→ Exercise: Using the listing, work out the number of lines where "className" shows up, and answer with that number alone.

Information supplied: Begin

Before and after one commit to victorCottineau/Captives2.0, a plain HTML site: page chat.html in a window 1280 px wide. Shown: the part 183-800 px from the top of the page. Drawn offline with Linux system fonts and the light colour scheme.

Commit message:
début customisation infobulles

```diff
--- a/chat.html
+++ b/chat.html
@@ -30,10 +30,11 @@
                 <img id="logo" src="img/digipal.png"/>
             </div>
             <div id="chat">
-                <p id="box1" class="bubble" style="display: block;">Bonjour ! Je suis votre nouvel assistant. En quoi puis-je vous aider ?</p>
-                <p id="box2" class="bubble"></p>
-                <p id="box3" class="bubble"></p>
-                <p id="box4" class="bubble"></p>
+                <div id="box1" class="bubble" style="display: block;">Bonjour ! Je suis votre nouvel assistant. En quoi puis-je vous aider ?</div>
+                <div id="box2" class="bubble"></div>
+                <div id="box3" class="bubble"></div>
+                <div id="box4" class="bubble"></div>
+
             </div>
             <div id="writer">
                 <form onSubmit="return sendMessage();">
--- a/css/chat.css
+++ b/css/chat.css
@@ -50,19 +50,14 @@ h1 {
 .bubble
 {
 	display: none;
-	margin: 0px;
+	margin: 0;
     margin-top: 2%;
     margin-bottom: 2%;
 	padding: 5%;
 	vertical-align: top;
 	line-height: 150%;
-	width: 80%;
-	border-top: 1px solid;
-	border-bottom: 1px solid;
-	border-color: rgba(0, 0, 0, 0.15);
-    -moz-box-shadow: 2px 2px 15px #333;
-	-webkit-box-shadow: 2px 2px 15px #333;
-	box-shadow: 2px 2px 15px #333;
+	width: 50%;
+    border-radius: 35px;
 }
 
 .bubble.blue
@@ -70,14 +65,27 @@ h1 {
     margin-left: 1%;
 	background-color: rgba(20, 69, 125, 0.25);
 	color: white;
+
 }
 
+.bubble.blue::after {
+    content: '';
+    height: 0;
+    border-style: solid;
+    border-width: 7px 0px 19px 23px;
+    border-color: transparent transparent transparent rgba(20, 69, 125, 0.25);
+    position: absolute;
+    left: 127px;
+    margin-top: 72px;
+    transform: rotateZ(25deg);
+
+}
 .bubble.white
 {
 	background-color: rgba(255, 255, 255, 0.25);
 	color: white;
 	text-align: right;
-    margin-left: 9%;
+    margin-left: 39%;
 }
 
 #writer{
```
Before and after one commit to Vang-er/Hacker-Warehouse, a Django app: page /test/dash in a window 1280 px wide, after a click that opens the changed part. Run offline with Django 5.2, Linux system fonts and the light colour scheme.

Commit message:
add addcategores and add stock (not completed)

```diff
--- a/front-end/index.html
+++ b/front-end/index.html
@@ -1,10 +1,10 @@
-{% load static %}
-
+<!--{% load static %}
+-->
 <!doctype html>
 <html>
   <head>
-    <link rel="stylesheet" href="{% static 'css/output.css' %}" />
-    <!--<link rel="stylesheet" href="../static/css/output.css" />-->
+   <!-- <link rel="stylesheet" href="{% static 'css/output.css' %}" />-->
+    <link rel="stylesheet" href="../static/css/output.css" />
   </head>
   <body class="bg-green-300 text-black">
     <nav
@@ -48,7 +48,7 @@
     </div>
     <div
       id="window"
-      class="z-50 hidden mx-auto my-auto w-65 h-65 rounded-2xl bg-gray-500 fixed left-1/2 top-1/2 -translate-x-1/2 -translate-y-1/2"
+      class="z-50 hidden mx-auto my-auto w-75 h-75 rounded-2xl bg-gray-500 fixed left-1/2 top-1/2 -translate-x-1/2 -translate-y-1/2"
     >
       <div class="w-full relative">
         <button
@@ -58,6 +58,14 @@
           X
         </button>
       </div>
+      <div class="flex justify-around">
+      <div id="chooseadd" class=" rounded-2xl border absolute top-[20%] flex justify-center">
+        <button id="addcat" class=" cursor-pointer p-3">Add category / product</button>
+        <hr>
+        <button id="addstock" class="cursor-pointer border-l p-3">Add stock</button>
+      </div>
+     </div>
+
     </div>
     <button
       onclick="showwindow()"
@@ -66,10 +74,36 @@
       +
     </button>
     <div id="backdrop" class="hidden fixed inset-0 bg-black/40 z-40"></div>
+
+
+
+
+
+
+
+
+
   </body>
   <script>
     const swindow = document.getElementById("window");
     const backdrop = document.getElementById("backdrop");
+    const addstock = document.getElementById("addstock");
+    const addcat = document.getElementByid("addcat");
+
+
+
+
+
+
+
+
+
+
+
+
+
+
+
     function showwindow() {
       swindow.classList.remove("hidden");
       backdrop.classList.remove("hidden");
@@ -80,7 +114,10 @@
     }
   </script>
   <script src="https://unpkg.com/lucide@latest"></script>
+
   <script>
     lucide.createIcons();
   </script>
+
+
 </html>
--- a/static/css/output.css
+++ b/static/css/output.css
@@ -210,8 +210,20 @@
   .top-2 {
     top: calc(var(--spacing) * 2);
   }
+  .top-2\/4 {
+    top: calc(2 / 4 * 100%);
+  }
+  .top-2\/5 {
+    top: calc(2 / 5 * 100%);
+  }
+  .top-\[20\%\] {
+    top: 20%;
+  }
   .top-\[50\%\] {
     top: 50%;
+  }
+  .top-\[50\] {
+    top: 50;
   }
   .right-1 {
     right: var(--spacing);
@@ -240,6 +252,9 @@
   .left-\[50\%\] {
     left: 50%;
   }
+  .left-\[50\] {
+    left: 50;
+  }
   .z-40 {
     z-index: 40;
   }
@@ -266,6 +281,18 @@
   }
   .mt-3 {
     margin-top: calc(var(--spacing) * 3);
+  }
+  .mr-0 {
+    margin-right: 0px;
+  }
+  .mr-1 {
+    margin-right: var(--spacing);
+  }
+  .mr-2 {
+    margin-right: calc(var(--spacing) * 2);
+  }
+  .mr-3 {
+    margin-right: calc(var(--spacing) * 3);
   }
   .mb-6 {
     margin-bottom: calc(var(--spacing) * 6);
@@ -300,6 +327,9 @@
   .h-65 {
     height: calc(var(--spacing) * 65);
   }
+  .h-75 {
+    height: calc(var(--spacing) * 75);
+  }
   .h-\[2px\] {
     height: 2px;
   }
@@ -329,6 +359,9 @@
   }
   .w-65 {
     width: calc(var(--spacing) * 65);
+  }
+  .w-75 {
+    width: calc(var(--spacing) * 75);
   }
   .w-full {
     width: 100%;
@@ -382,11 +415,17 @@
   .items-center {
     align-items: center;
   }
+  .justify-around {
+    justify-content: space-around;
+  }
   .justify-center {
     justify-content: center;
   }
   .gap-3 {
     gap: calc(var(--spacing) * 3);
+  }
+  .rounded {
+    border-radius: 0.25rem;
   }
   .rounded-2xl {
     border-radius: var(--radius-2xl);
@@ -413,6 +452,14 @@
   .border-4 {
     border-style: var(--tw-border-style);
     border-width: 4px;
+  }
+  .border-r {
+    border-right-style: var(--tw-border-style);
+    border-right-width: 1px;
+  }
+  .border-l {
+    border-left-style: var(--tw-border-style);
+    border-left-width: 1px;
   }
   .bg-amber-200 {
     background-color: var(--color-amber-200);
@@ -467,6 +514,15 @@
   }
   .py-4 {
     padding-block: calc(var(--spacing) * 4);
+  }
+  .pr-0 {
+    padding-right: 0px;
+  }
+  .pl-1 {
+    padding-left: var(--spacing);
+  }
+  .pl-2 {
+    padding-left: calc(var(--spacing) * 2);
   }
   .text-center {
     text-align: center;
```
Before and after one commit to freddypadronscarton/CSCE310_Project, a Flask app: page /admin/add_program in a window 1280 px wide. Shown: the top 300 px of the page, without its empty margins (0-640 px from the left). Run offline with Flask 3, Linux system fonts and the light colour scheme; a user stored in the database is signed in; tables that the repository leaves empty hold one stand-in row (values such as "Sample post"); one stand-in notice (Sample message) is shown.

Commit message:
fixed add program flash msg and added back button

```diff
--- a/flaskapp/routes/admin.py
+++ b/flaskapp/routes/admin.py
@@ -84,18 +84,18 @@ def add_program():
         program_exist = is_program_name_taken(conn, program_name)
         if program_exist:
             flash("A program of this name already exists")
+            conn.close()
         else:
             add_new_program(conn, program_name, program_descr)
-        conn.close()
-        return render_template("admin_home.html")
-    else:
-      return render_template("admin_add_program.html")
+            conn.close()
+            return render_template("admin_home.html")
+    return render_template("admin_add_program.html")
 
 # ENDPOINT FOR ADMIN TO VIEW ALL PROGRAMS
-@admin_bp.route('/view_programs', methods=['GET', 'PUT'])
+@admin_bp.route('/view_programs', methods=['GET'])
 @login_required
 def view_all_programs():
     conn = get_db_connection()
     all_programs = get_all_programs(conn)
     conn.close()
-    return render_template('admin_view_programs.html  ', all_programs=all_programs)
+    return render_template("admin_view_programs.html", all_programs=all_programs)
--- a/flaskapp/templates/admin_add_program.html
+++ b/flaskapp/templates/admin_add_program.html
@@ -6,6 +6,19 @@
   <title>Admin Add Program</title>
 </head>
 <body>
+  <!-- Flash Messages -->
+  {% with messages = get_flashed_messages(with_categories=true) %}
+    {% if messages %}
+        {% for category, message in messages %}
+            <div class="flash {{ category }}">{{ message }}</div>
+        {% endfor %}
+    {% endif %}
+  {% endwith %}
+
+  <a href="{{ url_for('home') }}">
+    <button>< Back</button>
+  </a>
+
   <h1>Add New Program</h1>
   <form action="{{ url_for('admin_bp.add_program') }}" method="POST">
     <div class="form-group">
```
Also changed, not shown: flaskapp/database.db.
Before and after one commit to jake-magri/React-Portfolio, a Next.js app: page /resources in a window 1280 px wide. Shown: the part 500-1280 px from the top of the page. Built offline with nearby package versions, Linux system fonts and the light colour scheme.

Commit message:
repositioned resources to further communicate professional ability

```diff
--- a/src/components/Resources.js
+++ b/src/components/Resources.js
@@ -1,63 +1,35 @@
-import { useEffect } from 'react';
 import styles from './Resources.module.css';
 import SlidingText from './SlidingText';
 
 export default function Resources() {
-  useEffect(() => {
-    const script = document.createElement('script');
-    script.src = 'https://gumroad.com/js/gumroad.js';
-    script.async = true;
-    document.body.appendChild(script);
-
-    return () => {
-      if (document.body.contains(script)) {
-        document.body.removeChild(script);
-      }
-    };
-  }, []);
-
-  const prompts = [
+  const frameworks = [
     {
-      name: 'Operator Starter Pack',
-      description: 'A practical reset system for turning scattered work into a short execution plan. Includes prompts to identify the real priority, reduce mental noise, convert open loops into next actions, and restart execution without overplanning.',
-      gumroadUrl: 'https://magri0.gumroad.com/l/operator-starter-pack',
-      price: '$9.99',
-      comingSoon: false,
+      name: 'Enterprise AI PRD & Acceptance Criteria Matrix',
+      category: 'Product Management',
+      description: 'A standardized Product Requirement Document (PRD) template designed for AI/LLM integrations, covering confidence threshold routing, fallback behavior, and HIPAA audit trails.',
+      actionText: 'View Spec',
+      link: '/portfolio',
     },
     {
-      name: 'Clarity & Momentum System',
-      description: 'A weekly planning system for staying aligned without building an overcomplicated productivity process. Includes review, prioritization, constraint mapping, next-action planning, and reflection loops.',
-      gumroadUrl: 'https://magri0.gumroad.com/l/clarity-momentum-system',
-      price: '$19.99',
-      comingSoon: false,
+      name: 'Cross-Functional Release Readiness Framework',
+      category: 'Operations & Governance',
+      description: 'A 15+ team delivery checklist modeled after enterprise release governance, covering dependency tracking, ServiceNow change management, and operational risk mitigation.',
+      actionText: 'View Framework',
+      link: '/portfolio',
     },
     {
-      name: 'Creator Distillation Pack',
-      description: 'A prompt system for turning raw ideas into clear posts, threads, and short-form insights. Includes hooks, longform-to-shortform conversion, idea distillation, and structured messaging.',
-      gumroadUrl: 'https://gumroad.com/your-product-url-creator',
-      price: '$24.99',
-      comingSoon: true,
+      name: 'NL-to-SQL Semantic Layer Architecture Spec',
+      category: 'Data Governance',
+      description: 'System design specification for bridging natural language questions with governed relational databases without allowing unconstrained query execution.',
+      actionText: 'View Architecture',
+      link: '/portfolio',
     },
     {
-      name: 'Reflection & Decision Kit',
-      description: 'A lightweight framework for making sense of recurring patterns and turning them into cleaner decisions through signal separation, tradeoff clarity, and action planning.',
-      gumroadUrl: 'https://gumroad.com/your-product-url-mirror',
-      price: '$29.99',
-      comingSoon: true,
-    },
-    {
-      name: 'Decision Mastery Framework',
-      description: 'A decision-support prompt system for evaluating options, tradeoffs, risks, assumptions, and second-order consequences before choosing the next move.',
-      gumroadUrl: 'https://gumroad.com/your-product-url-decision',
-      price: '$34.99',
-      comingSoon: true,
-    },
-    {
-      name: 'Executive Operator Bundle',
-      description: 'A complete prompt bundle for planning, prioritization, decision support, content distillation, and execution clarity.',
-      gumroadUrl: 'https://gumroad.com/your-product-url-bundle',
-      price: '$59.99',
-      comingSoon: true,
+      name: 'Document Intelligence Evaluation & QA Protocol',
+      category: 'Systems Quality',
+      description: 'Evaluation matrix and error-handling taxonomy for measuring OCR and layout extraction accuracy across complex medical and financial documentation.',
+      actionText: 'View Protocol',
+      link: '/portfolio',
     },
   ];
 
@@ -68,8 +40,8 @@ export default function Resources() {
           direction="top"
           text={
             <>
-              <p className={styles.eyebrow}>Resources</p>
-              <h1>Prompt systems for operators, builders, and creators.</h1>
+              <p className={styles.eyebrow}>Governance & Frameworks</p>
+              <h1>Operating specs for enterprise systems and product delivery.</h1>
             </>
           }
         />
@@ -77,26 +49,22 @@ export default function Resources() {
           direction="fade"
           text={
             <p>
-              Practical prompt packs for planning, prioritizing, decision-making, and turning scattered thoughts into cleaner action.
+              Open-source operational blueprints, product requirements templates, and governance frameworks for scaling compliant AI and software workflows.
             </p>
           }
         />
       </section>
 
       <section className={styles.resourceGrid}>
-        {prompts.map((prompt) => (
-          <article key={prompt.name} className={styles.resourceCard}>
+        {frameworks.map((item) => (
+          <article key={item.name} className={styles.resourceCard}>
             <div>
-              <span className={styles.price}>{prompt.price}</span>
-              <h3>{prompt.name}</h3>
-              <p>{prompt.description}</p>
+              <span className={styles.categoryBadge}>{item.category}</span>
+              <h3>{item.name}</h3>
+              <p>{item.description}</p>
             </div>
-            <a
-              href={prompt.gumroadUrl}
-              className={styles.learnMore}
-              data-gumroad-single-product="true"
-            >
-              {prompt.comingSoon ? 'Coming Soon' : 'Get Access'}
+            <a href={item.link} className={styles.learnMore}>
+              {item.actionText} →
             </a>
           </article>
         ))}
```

Information supplied: End

→ Your response: 9